→ What the exercise asks: Return the lines below that contain the word "androidx".

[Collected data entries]

== Segment start ==

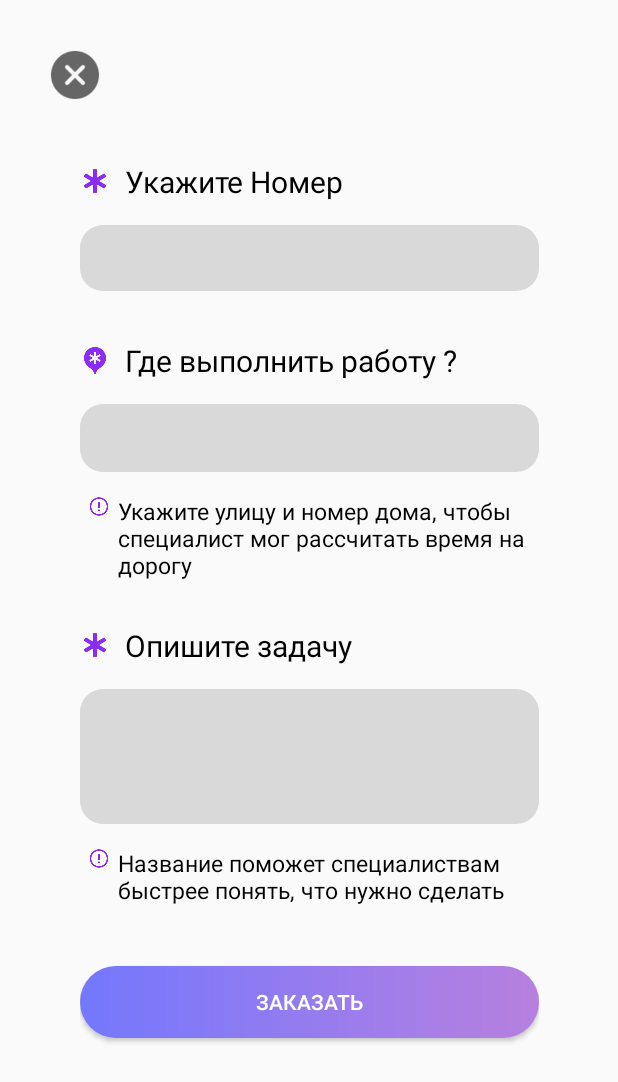
After one commit to polyaa25/HomeWorkers, an Android app: the CreateOrder screen opened directly, with no data from a screen before it, on a phone screen of 412 x 824 dp. The commit adds this screen. Shown: the top 1082 px of the screen. Run offline under Robolectric (Android 15) with nearby library versions, the phone set to English and light mode, and no system bars.

Commit message:
Создание activity c созданием заказа

```diff
--- a/app/src/main/AndroidManifest.xml
+++ b/app/src/main/AndroidManifest.xml
@@ -20,6 +20,9 @@
         android:supportsRtl="true"
         android:theme="@style/Theme.HomeWorkers2"
         tools:targetApi="31">
+        <activity
+            android:name=".CreateOrder"
+            android:exported="false" />
         <activity
             android:name=".Employee"
             android:exported="false" />
--- /dev/null
+++ b/app/src/main/java/com/example/homeworkers2/CreateOrder.java
@@ -0,0 +1,14 @@
+package com.example.homeworkers2;
+
+import androidx.appcompat.app.AppCompatActivity;
+
+import android.os.Bundle;
+
+public class CreateOrder extends AppCompatActivity {
+
+    @Override
+    protected void onCreate(Bundle savedInstanceState) {
+        super.onCreate(savedInstanceState);
+        setContentView(R.layout.activity_create_order);
+    }
+}
--- a/app/src/main/java/com/example/homeworkers2/Services.java
+++ b/app/src/main/java/com/example/homeworkers2/Services.java
@@ -2,13 +2,17 @@ package com.example.homeworkers2;
 
 import androidx.appcompat.app.AppCompatActivity;
 
+import android.content.Intent;
 import android.os.Bundle;
 import android.view.View;
+import android.widget.Button;
 import android.widget.ImageButton;
 
 public class Services extends AppCompatActivity {
 
     private ImageButton stopButton;
+
+    private Button nextButton;
 
     @Override
     protected void onCreate(Bundle savedInstanceState) {
@@ -17,6 +21,7 @@ public class Services extends AppCompatActivity {
 
 
         stopButton = findViewById(R.id.stopButton);
+        nextButton = findViewById(R.id.service1);
 
         stopButton.setOnClickListener(new View.OnClickListener() {
             @Override
@@ -25,5 +30,13 @@ public class Services extends AppCompatActivity {
             }
         });
 
+        nextButton.setOnClickListener(new View.OnClickListener() {
+            @Override
+            public void onClick(View v) {
+                Intent intent = new Intent(Services.this, CreateOrder.class);
+                startActivity(intent);
+            }
+        });
+
     }
 }
--- /dev/null
+++ b/app/src/main/res/drawable/ic_message_stars.xml
@@ -0,0 +1,4 @@
+<?xml version="1.0" encoding="utf-8"?>
+<layer-list xmlns:android="http://schemas.android.com/apk/res/android">
+    <item android:drawable="@drawable/message_stars" android:width="20dp" android:height="20dp" android:gravity="center"/>
+</layer-list>
--- /dev/null
+++ b/app/src/main/res/drawable/ic_stars.xml
@@ -0,0 +1,4 @@
+<?xml version="1.0" encoding="utf-8"?>
+<layer-list xmlns:android="http://schemas.android.com/apk/res/android">
+    <item android:drawable="@drawable/stars" android:width="20dp" android:height="20dp" android:gravity="center"/>
+</layer-list>
--- /dev/null
+++ b/app/src/main/res/drawable/ic_znak.xml
@@ -0,0 +1,4 @@
+<?xml version="1.0" encoding="utf-8"?>
+<layer-list xmlns:android="http://schemas.android.com/apk/res/android">
+    <item android:drawable="@drawable/znak" android:width="15dp" android:height="15dp" android:gravity="start"/>
+</layer-list>
--- a/app/src/main/res/drawable/text_background.xml
+++ b/app/src/main/res/drawable/text_background.xml
@@ -2,5 +2,5 @@
 <shape xmlns:android="http://schemas.android.com/apk/res/android"
     android:shape="rectangle">
     <solid android:color="@color/gray"/> <!-- Задний фон -->
-    <corners android:radius="30dp"/> <!-- Радиус скругления углов -->
+    <corners android:radius="15dp"/> <!-- Радиус скругления углов -->
 </shape>
--- /dev/null
+++ b/app/src/main/res/layout/activity_create_order.xml
@@ -0,0 +1,160 @@
+<?xml version="1.0" encoding="utf-8"?>
+<androidx.constraintlayout.widget.ConstraintLayout xmlns:android="http://schemas.android.com/apk/res/android"
+    xmlns:app="http://schemas.android.com/apk/res-auto"
+    xmlns:tools="http://schemas.android.com/tools"
+    android:layout_width="match_parent"
+    android:layout_height="match_parent"
+    tools:context=".CreateOrder">
+
+    <ImageButton
+        android:id="@+id/stopButton"
+        android:layout_width="40dp"
+        android:layout_height="40dp"
+        android:layout_marginStart="30dp"
+        android:layout_marginTop="30dp"
+        android:background="@color/transparent"
+        android:scaleType="fitCenter"
+        android:src="@drawable/crest"
+        app:layout_constraintStart_toStartOf="parent"
+        app:layout_constraintTop_toTopOf="parent" />
+
+    <LinearLayout
+        android:layout_width="306dp"
+        android:layout_height="629dp"
+        android:layout_marginTop="37dp"
+        android:orientation="vertical"
+        app:layout_constraintEnd_toEndOf="parent"
+        app:layout_constraintStart_toStartOf="parent"
+        app:layout_constraintTop_toBottomOf="@+id/stopButton">
+
+        <LinearLayout
+            android:layout_width="match_parent"
+            android:layout_height="119dp"
+            android:orientation="vertical">
+
+            <TextView
+                android:id="@+id/telephoneText"
+                android:layout_width="match_parent"
+                android:layout_height="wrap_content"
+                android:layout_marginBottom="15dp"
+                android:drawableStart="@drawable/ic_stars"
+                android:drawablePadding="10dp"
+                android:text="Укажите Номер"
+                android:textColor="@color/black"
+                android:textSize="20dp" />
+
+            <EditText
+                android:id="@+id/editTelephoneText"
+                android:layout_width="match_parent"
+                android:layout_height="44dp"
+                android:background="@drawable/text_background"
+                android:ems="10"
+                android:inputType="text" />
+
+        </LinearLayout>
+
+        <LinearLayout
+            android:layout_width="match_parent"
+            android:layout_height="190dp"
+            android:orientation="vertical">
+
+            <TextView
+                android:id="@+id/addressText"
+                android:layout_width="match_parent"
+                android:layout_height="wrap_content"
+                android:layout_marginBottom="15dp"
+                android:drawableStart="@drawable/ic_message_stars"
+                android:drawablePadding="10dp"
+                android:text="Где выполнить работу ?"
+                android:textColor="@color/black"
+                android:textSize="20dp" />
+
+            <EditText
+                android:id="@+id/editAddressText"
+                android:layout_width="match_parent"
+                android:layout_height="45dp"
+                android:background="@drawable/text_background"
+                android:ems="10"
+                android:inputType="text" />
+
+            <LinearLayout
+                android:layout_width="match_parent"
+                android:layout_height="match_parent"
+                android:layout_marginTop="15dp"
+                android:orientation="horizontal">
+
+                <ImageView
+                    android:layout_width="25dp"
+                    android:layout_height="wrap_content"
+                    app:srcCompat="@drawable/ic_znak" />
+
+                <TextView
+                    android:layout_width="281dp"
+                    android:layout_height="61dp"
+                    android:drawablePadding="10dp"
+                    android:text="Укажите улицу и номер дома, чтобы специалист мог рассчитать время на дорогу"
+                    android:textColor="@color/black"
+                    android:textSize="15dp" />
+
+            </LinearLayout>
+
+        </LinearLayout>
+
+        <LinearLayout
+            android:layout_width="match_parent"
+            android:layout_height="227dp"
+            android:orientation="vertical">
+
+            <TextView
+                android:id="@+id/orderText"
+                android:layout_width="match_parent"
+                android:layout_height="wrap_content"
+                android:layout_marginBottom="15dp"
+                android:drawableStart="@drawable/ic_stars"
+                android:drawablePadding="10dp"
+                android:text="Опишите задачу"
+                android:textColor="@color/black"
+                android:textSize="20dp" />
+
+            <EditText
+                android:id="@+id/editOrderText"
+                android:layout_width="match_parent"
+                android:layout_height="90dp"
+                android:background="@drawable/text_background"
+                android:ems="10"
+                android:inputType="text" />
+
+            <LinearLayout
+                android:layout_width="match_parent"
+                android:layout_height="match_parent"
+                android:layout_marginTop="15dp"
+                android:orientation="horizontal">
+
+                <ImageView
+                    android:layout_width="25dp"
+                    android:layout_height="wrap_content"
+                    app:srcCompat="@drawable/ic_znak" />
+
+                <TextView
+                    android:layout_width="281dp"
+                    android:layout_height="82dp"
+                    android:drawablePadding="10dp"
+                    android:text="Название поможет специалиствам быстрее понять, что нужно сделать"
+                    android:textColor="@color/black"
+                    android:textSize="15dp" />
+
+            </LinearLayout>
+
+        </LinearLayout>
+
+        <Button
+            android:id="@+id/button"
+            android:layout_width="match_parent"
+            android:layout_height="wrap_content"
+            android:background="@drawable/gradient2"
+            android:text="Заказать"
+            android:textColor="@color/white" />
+
+    </LinearLayout>
+
+</androidx.constraintlayout.widget.ConstraintLayout>
--- a/app/src/main/res/values/strings.xml
+++ b/app/src/main/res/values/strings.xml
@@ -1,6 +1,7 @@
 <resources>
     <string name="app_in_categories_st">Ремонт и строительство</string>
     <string name="app_in_categories_cl">Уборка и чистка</string>
+    <string name="app_order_create_button">Заказать</string>
     <string name="app_name">HomeWorkers2</string>
     <string name="app_in_name">Алматы</string>
     <string name="app_welc_name">Welcome</string>
```
Also changed, not shown: app/src/main/res/drawable/message_stars.png (added), app/src/main/res/drawable/stars.png (added), app/src/main/res/drawable/znak.png (added).
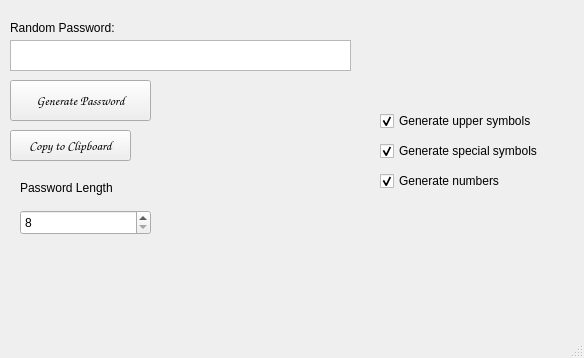
damian-u-dev/Password-Generator, file mainform.ui: the form before one commit.
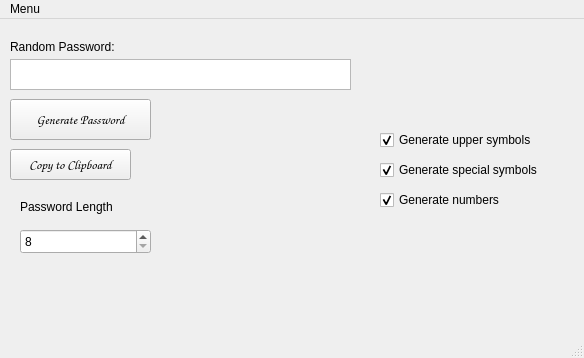
The form after the commit.

Commit message: Added copying after password generation

Diff of the .ui file:
```diff
--- a/mainform.ui
+++ b/mainform.ui
@@ -217,6 +217,13 @@
      <height>21</height>
     </rect>
    </property>
+   <widget class="QMenu" name="menuMenu">
+    <property name="title">
+     <string>Menu</string>
+    </property>
+    <addaction name="copyAfterGeneration_Menu"/>
+   </widget>
+   <addaction name="menuMenu"/>
   </widget>
   <widget class="QStatusBar" name="statusbar"/>
  </widget>
```
Left out of the diff: 8 changed lines with no effect on the pictures. The commit also changes 1 other file.
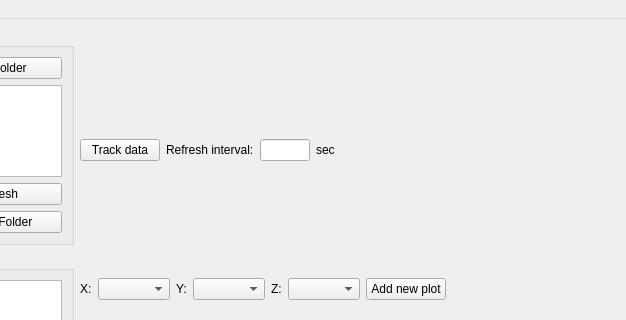
Qt form qcodesplusplus/plotting/offline/design.ui (qcodespp/qcodespp) before a commit; both pictures show x 361 to 987 and y 0 to 320 of the 1445 by 700 pixel window.
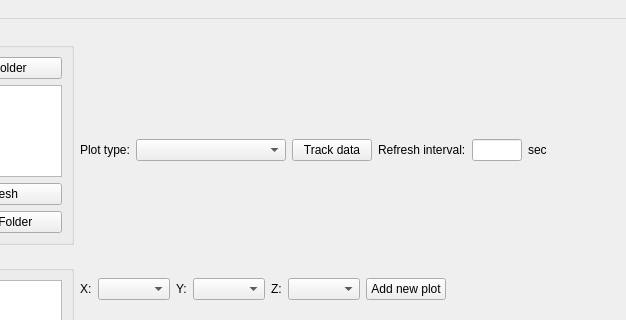
The same form after that commit. Icons and pictures are not drawn.

Diff of the .ui file:
```diff
--- a/qcodesplusplus/plotting/offline/design.ui
+++ b/qcodesplusplus/plotting/offline/design.ui
@@ -532,6 +532,38 @@
         <property name="spacing">
          <number>6</number>
         </property>
+        <item>
+         <widget class="QLabel" name="plot_type_label">
+          <property name="sizePolicy">
+           <sizepolicy hsizetype="Minimum" vsizetype="Minimum">
+            <horstretch>0</horstretch>
+            <verstretch>0</verstretch>
+           </sizepolicy>
+          </property>
+          <property name="text">
+           <string>Plot type:</string>
+          </property>
+         </widget>
+        </item>
+        <item>
+         <widget class="QComboBox" name="plot_type_box">
+          <property name="sizePolicy">
+           <sizepolicy hsizetype="Preferred" vsizetype="Fixed">
+            <horstretch>0</horstretch>
+            <verstretch>0</verstretch>
+           </sizepolicy>
+          </property>
+          <property name="minimumSize">
+           <size>
+            <width>150</width>
+            <height>0</height>
+           </size>
+          </property>
+          <property name="sizeAdjustPolicy">
+           <enum>QComboBox::AdjustToContents</enum>
+          </property>
+         </widget>
+        </item>
         <item>
          <widget class="QPushButton" name="track_button">
           <property name="text">
```
Left out of the diff: 2 changed lines with no effect on the pictures.
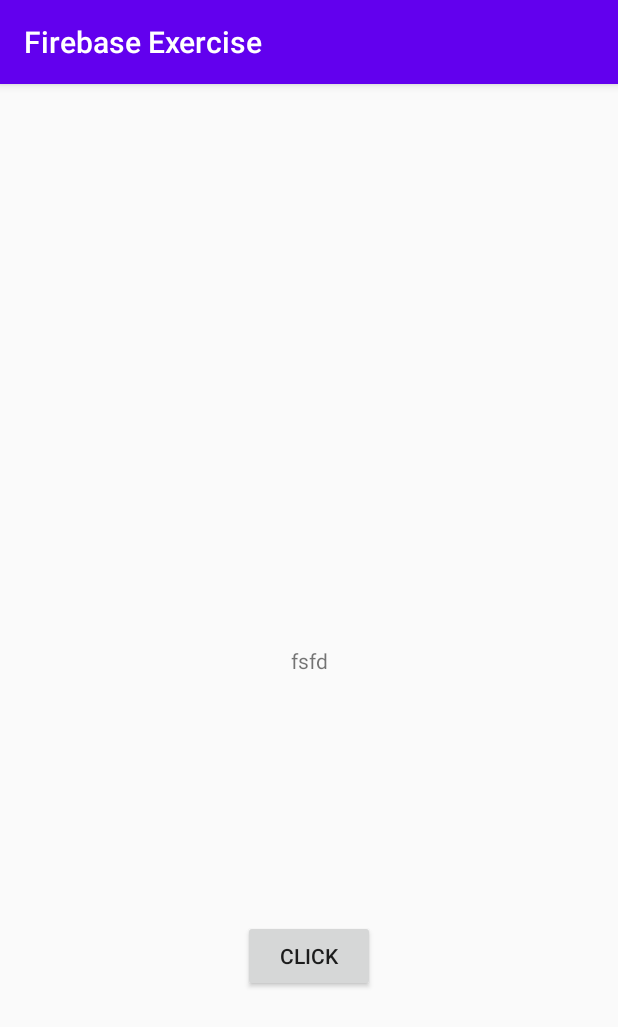
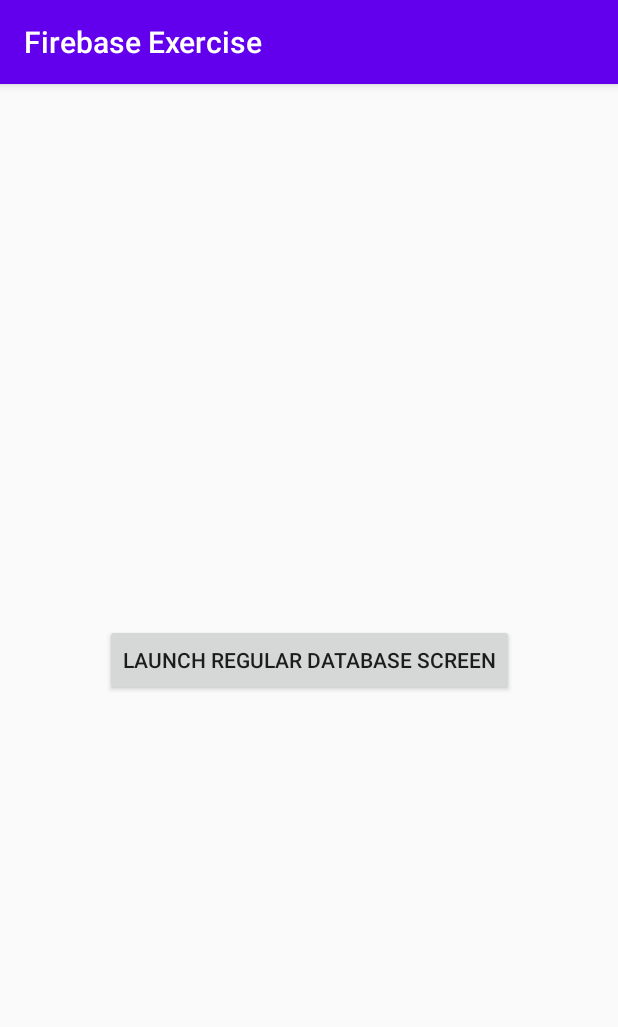
Before and after one commit to al-nafis/firebase-exercise, an Android app: the screen it shows after launch (MainActivity), on a phone screen of 412 x 824 dp. Shown: the top 1027 px of the screen. Run offline under Robolectric (Android 15) with nearby library versions, the phone set to English and light mode, and no system bars; our stand-ins replace Dagger/Hilt's generated code, data binding.

Commit message:
moved regular database code into new activity

```diff
--- a/app/src/main/AndroidManifest.xml
+++ b/app/src/main/AndroidManifest.xml
@@ -6,14 +6,15 @@
     <uses-permission android:name="android.permission.ACCESS_NETWORK_STATE" />
 
     <application
-        android:name="com.example.firebase_exercise.MainApplication"
+        android:name=".MainApplication"
         android:allowBackup="true"
         android:icon="@mipmap/ic_launcher"
         android:label="@string/app_name"
         android:roundIcon="@mipmap/ic_launcher_round"
         android:supportsRtl="true"
         android:theme="@style/AppTheme">
-        <activity android:name="com.example.firebase_exercise.MainActivity">
+        <activity android:name=".regular_database.RegularActivity"></activity>
+        <activity android:name=".MainActivity">
             <intent-filter>
                 <action android:name="android.intent.action.MAIN" />
 
--- /dev/null
+++ b/app/src/main/java/com/example/firebase_exercise/BaseActivity.kt
@@ -0,0 +1,13 @@
+package com.example.firebase_exercise
+
+import android.os.Bundle
+import androidx.appcompat.app.AppCompatActivity
+import androidx.lifecycle.LifecycleOwner
+import dagger.android.AndroidInjection
+
+abstract class BaseActivity : AppCompatActivity(), LifecycleOwner {
+    override fun onCreate(savedInstanceState: Bundle?) {
+        super.onCreate(savedInstanceState)
+        AndroidInjection.inject(this)
+    }
+}
--- a/app/src/main/java/com/example/firebase_exercise/FirebaseManager.kt
+++ b/app/src/main/java/com/example/firebase_exercise/FirebaseManager.kt
@@ -2,39 +2,33 @@ package com.example.firebase_exercise
 
 import android.util.Log
 import com.example.firebase_exercise.dagger_components.UserDatabase
+import com.example.firebase_exercise.regular_database.UpdateCurrentUser
 import com.google.firebase.database.*
 import javax.inject.Inject
 
 class FirebaseManager @Inject constructor(@UserDatabase private val databaseReference: DatabaseReference) {
 
-    fun onCreate() {
-        addData()
-    }
-
-    private val user = User().apply {
-        name = "Bristi"
-        age = 31
-        sex = "Female"
-    }
-
-    fun addData() {
-        databaseReference.child(user.name).setValue(user)
+    fun listenToUsers(updateCurrentUser: UpdateCurrentUser) {
         databaseReference.addValueEventListener(object : ValueEventListener {
             override fun onCancelled(error: DatabaseError) {
-                Log.d("ZARAH", "Failed to read value.", error.toException())
+                Log.d("ZARAH", error.message)
             }
 
             override fun onDataChange(snapshot: DataSnapshot) {
-                val t: GenericTypeIndicator<HashMap<String, User>> = object : GenericTypeIndicator<HashMap<String, User>>() {}
-                val map: HashMap<String, User> = snapshot.getValue(t) as HashMap<String, User>
-                Log.d("ZARAH", "Value is: " + map["Zarah"]?.name)
+                if (snapshot.exists()) {
+                    val t: GenericTypeIndicator<HashMap<String, User>> =
+                        object : GenericTypeIndicator<HashMap<String, User>>() {}
+                    val map: HashMap<String, User> = snapshot.getValue(t) as HashMap<String, User>
+                    val list = mutableListOf<User>()
+                    map.forEach { user -> list.add(user.value) }
+                    updateCurrentUser.updateUserInfo(list)
+                }
             }
-
         })
     }
 
-//    fun getUser(): User {
-//        databaseReference
-//        return User("dasda",1, "dasd")
-//    }
+    fun addUser(user: User) {
+        val idRef = user.email.replace(Regex("[.#$\\[\\]]"), "")
+        databaseReference.child(idRef).setValue(user)
+    }
 }
--- a/app/src/main/java/com/example/firebase_exercise/MainActivity.kt
+++ b/app/src/main/java/com/example/firebase_exercise/MainActivity.kt
@@ -1,23 +1,20 @@
 package com.example.firebase_exercise
 
+import android.content.Intent
 import android.os.Bundle
-import androidx.appcompat.app.AppCompatActivity
 import androidx.databinding.DataBindingUtil
 import com.example.firebase_exercise.databinding.ActivityMainBinding
-import dagger.android.AndroidInjection
-import javax.inject.Inject
+import com.example.firebase_exercise.regular_database.RegularActivity
 
-class MainActivity : AppCompatActivity() {
-
-    @Inject
-    lateinit var manager: FirebaseManager
+class MainActivity : BaseActivity() {
 
     override fun onCreate(savedInstanceState: Bundle?) {
         super.onCreate(savedInstanceState)
-        AndroidInjection.inject(this)
         val binding : ActivityMainBinding = DataBindingUtil.setContentView(this, R.layout.activity_main)
-        binding.manager = manager
-        setContentView(R.layout.activity_main)
-        manager.onCreate()
+        binding.activity = this
+    }
+
+    fun launchRegularDatabase() {
+        startActivity(Intent(this, RegularActivity::class.java))
     }
 }
--- a/app/src/main/java/com/example/firebase_exercise/User.kt
+++ b/app/src/main/java/com/example/firebase_exercise/User.kt
@@ -5,6 +5,6 @@ import com.google.firebase.database.IgnoreExtraProperties
 @IgnoreExtraProperties
 class User {
     var name: String = ""
-    var age: Int = 0
-    var sex: String = ""
+    var age: String = ""
+    var email: String = ""
 }
--- a/app/src/main/res/layout/activity_main.xml
+++ b/app/src/main/res/layout/activity_main.xml
@@ -3,8 +3,8 @@
 
     <data>
         <variable
-            name="manager"
-            type="com.example.firebase_exercise.FirebaseManager" />
+            name="activity"
+            type="com.example.firebase_exercise.MainActivity" />
     </data>
 
     <androidx.constraintlayout.widget.ConstraintLayout xmlns:android="http://schemas.android.com/apk/res/android"
@@ -14,22 +14,12 @@
         android:layout_height="match_parent"
         tools:context=".MainActivity">
 
-        <TextView
-            android:id="@+id/name"
-            android:layout_width="wrap_content"
-            android:layout_height="wrap_content"
-            android:text="fsfd"
-            app:layout_constraintBottom_toBottomOf="parent"
-            app:layout_constraintLeft_toLeftOf="parent"
-            app:layout_constraintRight_toRightOf="parent"
-            app:layout_constraintTop_toTopOf="parent" />
-
         <Button
             android:layout_width="wrap_content"
             android:layout_height="wrap_content"
-            android:text="click"
-            android:onClick="@{() -> manager.addData()}"
-            app:layout_constraintTop_toBottomOf="@+id/name"
+            android:text="Launch Regular Database Screen"
+            android:onClick="@{() -> activity.launchRegularDatabase()}"
+            app:layout_constraintTop_toTopOf="parent"
             app:layout_constraintStart_toStartOf="parent"
             app:layout_constraintEnd_toEndOf="parent"
             app:layout_constraintBottom_toBottomOf="parent"
```
Also changed, not shown: app/src/main/java/com/example/firebase_exercise/BaseViewModel.kt (added, +10 -0 lines), app/src/main/java/com/example/firebase_exercise/dagger_components/ActivityModule.kt (+6 -2 lines), app/src/main/java/com/example/firebase_exercise/regular_database/RegularActivity.kt (added, +24 -0 lines), app/src/main/java/com/example/firebase_exercise/regular_database/RegularViewModel.kt (added, +54 -0 lines), app/src/main/java/com/example/firebase_exercise/regular_database/UpdateCurrentUser.kt (added, +7 -0 lines), app/src/main/res/layout/activity_regular.xml (added, +60 -0 lines).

== Segment end ==

→ Solved problem:
+import androidx.appcompat.app.AppCompatActivity;
 import androidx.appcompat.app.AppCompatActivity;
+<androidx.constraintlayout.widget.ConstraintLayout xmlns:android="http://schemas.android.com/apk/res/android"
+</androidx.constraintlayout.widget.ConstraintLayout>
+import androidx.appcompat.app.AppCompatActivity
+import androidx.lifecycle.LifecycleOwner
-import androidx.appcompat.app.AppCompatActivity
 import androidx.databinding.DataBindingUtil
     <androidx.constraintlayout.widget.ConstraintLayout xmlns:android="http://schemas.android.com/apk/res/android"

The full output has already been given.